ROCNA SANS ROLL (BAR)

Passage Maker - - Seamanship -

As you can see from the ex­ten­sive cov­er­age, an­chors are a hot topic at the mo­ment, and it also hap­pens that Rocna is launch­ing a new type, par­don the pun.

Rocna has been a fa­vorite among cruis­ers since they first came out in 2005, but they don’t fit in the an­chor­roller assem­bly of many power craft be­cause of their prom­i­nent roll bar. The new Rocna elim­i­nates the roll bar but em­ploys a com­bi­na­tion of shank and fluke ge­om­e­try, which com­bined with a “roll-palm” at the rear of the fluke, forces the an­chor to self-right as it’s pulled over the seabed.

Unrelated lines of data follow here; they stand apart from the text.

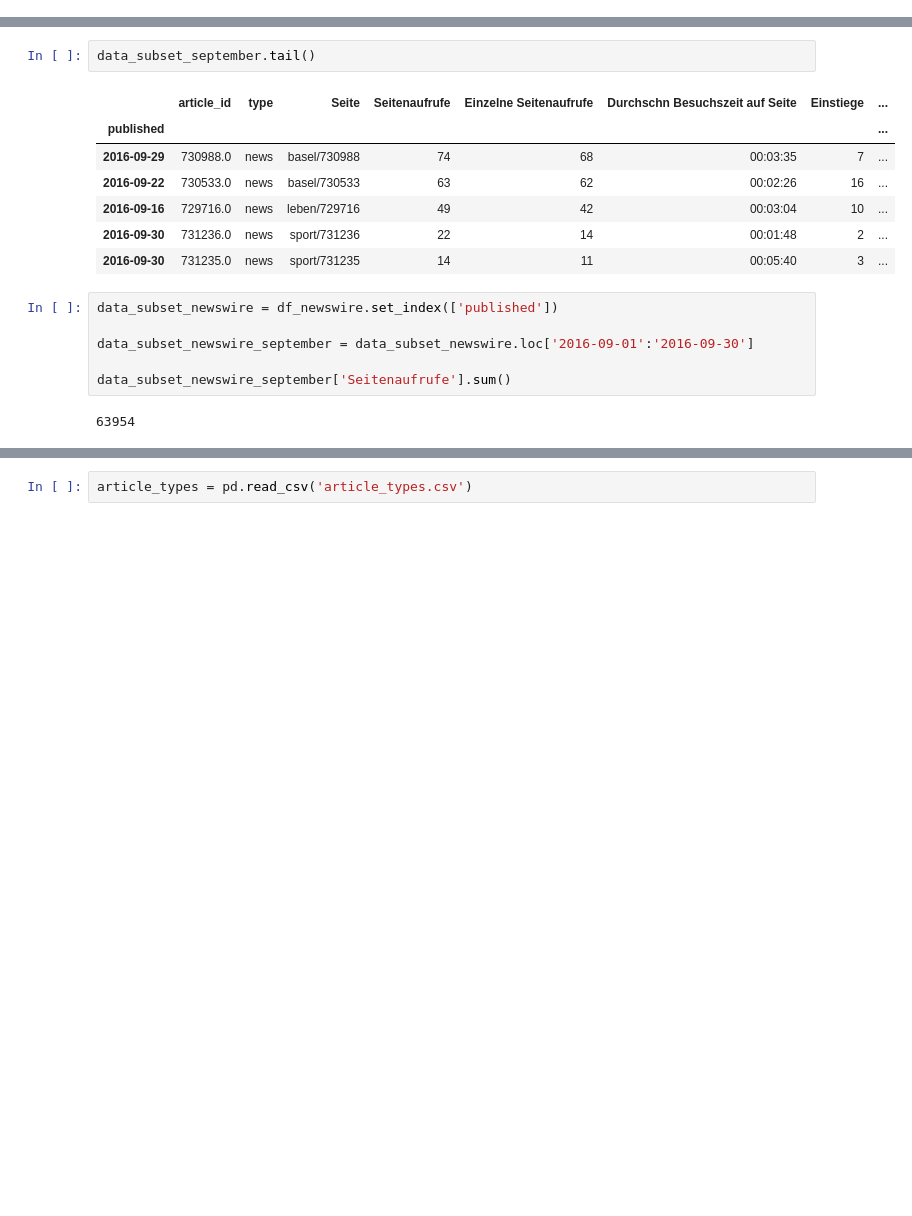
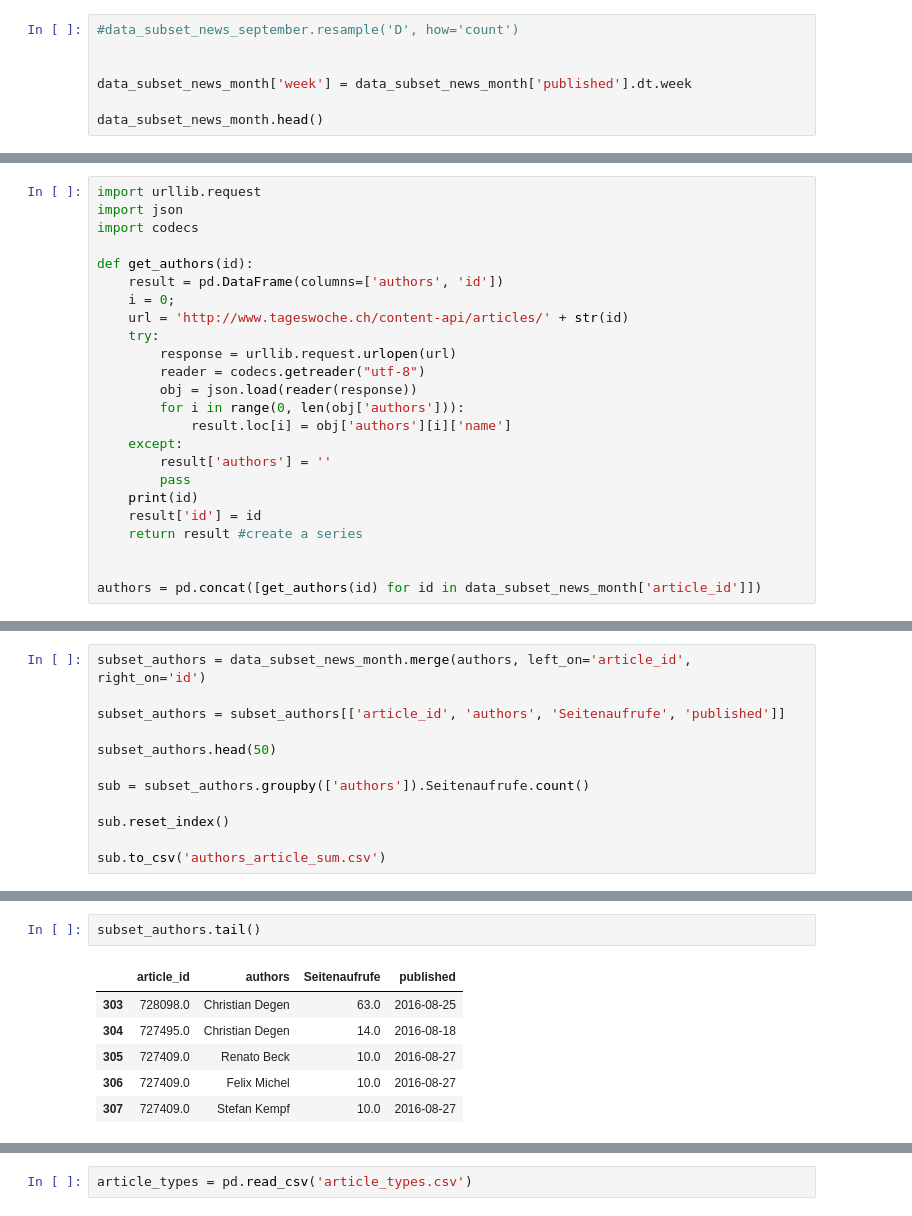
Before and after one commit to TagesWoche/analytics, a Jupyter notebook: Analytics_API_scrape.ipynb, the cells around one changed output, grey strips where cells are left out. Cells and saved outputs as stored; diff of their text form; blank space fills up the shorter version.

```diff
--- a/Analytics_API_scrape.ipynb
+++ b/Analytics_API_scrape.ipynb
@@ -258,0 +296,7 @@ Name: section, dtype: int64
+# %%
+#data_subset_news_september.resample('D', how='count')
+
+
+data_subset_news_month['week'] = data_subset_news_month['published'].dt.week
+
+data_subset_news_month.head()
@@ -258,0 +314,24 @@ Name: section, dtype: int64
+# %%
+import urllib.request
+import json
+import codecs
+
+def get_authors(id):
+    result = pd.DataFrame(columns=['authors', 'id'])
+    i = 0;
+    url = 'http://www.tageswoche.ch/content-api/articles/' + str(id)
+    try:
+        response = urllib.request.urlopen(url)
+        reader = codecs.getreader("utf-8")
+        obj = json.load(reader(response))
+        for i in range(0, len(obj['authors'])):
+            result.loc[i] = obj['authors'][i]['name']
+    except:
+        result['authors'] = ''
+        pass
+    print(id)
+    result['id'] = id
+    return result #create a series
+
+
+authors = pd.concat([get_authors(id) for id in data_subset_news_month['article_id']])
@@ -258,0 +356,12 @@ Name: section, dtype: int64
+# %%
+subset_authors = data_subset_news_month.merge(authors, left_on='article_id', right_on='id')
+
+subset_authors = subset_authors[['article_id', 'authors', 'Seitenaufrufe', 'published']]
+
+subset_authors.head(50)
+
+sub = subset_authors.groupby(['authors']).Seitenaufrufe.count()
+
+sub.reset_index()
+
+sub.to_csv('authors_article_sum.csv')
@@ -259,18 +404,9 @@ Name: section, dtype: int64
 # %%
-data_subset_september.tail()
+subset_authors.tail()
 # %% [output]
-|  | article_id | type | Seite | Seitenaufrufe | Einzelne Seitenaufrufe | Durchschn Besuchszeit auf Seite | Einstiege | ... |
-| published |  |  |  |  |  |  |  | ... |
-| 2016-09-29 | 730988.0 | news | basel/730988 | 74 | 68 | 00:03:35 | 7 | ... |
-| 2016-09-22 | 730533.0 | news | basel/730533 | 63 | 62 | 00:02:26 | 16 | ... |
-| 2016-09-16 | 729716.0 | news | leben/729716 | 49 | 42 | 00:03:04 | 10 | ... |
-| 2016-09-30 | 731236.0 | news | sport/731236 | 22 | 14 | 00:01:48 | 2 | ... |
-| 2016-09-30 | 731235.0 | news | sport/731235 | 14 | 11 | 00:05:40 | 3 | ... |
+|  | article_id | authors | Seitenaufrufe | published |
+| 303 | 728098.0 | Christian Degen | 63.0 | 2016-08-25 |
+| 304 | 727495.0 | Christian Degen | 14.0 | 2016-08-18 |
+| 305 | 727409.0 | Renato Beck | 10.0 | 2016-08-27 |
+| 306 | 727409.0 | Felix Michel | 10.0 | 2016-08-27 |
+| 307 | 727409.0 | Stefan Kempf | 10.0 | 2016-08-27 |
-# %%
-data_subset_newswire = df_newswire.set_index(['published'])
-
-data_subset_newswire_september = data_subset_newswire.loc['2016-09-01':'2016-09-30']
-
-data_subset_newswire_september['Seitenaufrufe'].sum()
-# %% [output]
-63954
```
Also changed, not shown: parts of 30 cells of this notebook, 15 other files.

Ac­cord­ing to Rocna, the fact that it can achieve this with­out a large mass of tip bal­last, al­lows for a larger fluke sur­face com­pared to other an­chors, pound for pound.

Shank strength is op­ti­mized with I-beam con­struc­tion. The new Roc­nas, rang­ing from nine to 121 lb., come in hot-dipped gal­va­nized or pol­ished stain­less steel. They are man­u­fac­tured by Cana­dian Met­als. Visit www.can­met.com for pric­ing and more in­for­ma­tion.

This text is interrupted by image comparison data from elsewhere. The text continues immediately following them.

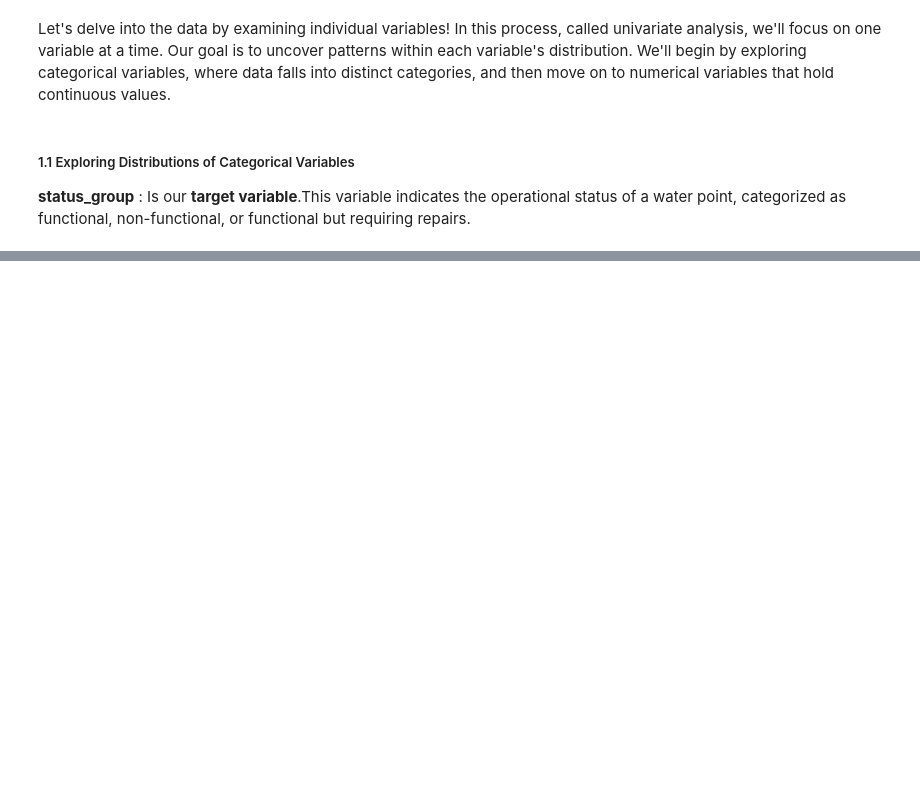
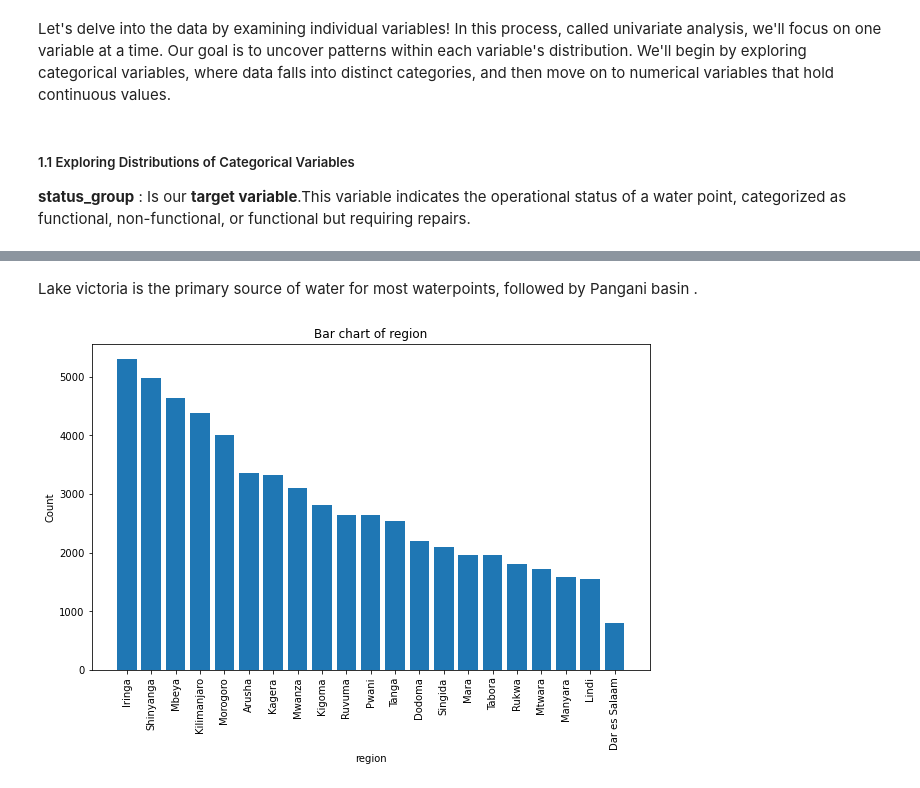
Before and after one commit to Cdasilver29/well-classification-documented, a Jupyter notebook: Technical.ipynb, the cells around one changed output, grey strips where cells are left out. Drawn from its saved outputs; the diff is of its cells as text; code cells hidden in the pictures; blank space fills up the shorter version.

```diff
--- a/Technical.ipynb
+++ b/Technical.ipynb
@@ -956,0 +960,6 @@ plt.show()
+# %% [markdown]
+Lake victoria is the primary source of water for most waterpoints, followed by Pangani basin .
+# %%
+bar_chart('region')
+# %% [output]
+[figure, added]
```
Also changed, not shown: parts of 14 cells of this notebook.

Spade, Ul­tra and Man­son (bet­ter known as the “boss”) also of­fer an­chors with­out roll bars.

(in­clud­ing in Scan­di­navia, Scot­land, the U.S. East Coast from Maine to Florida, the Ba­hamas and the Caribbean). For one rea­son or another, this ex­pe­ri­ence is not re­flected in th­ese tests. Maybe the anec­do­tal data should be dis­counted, but I rather think not.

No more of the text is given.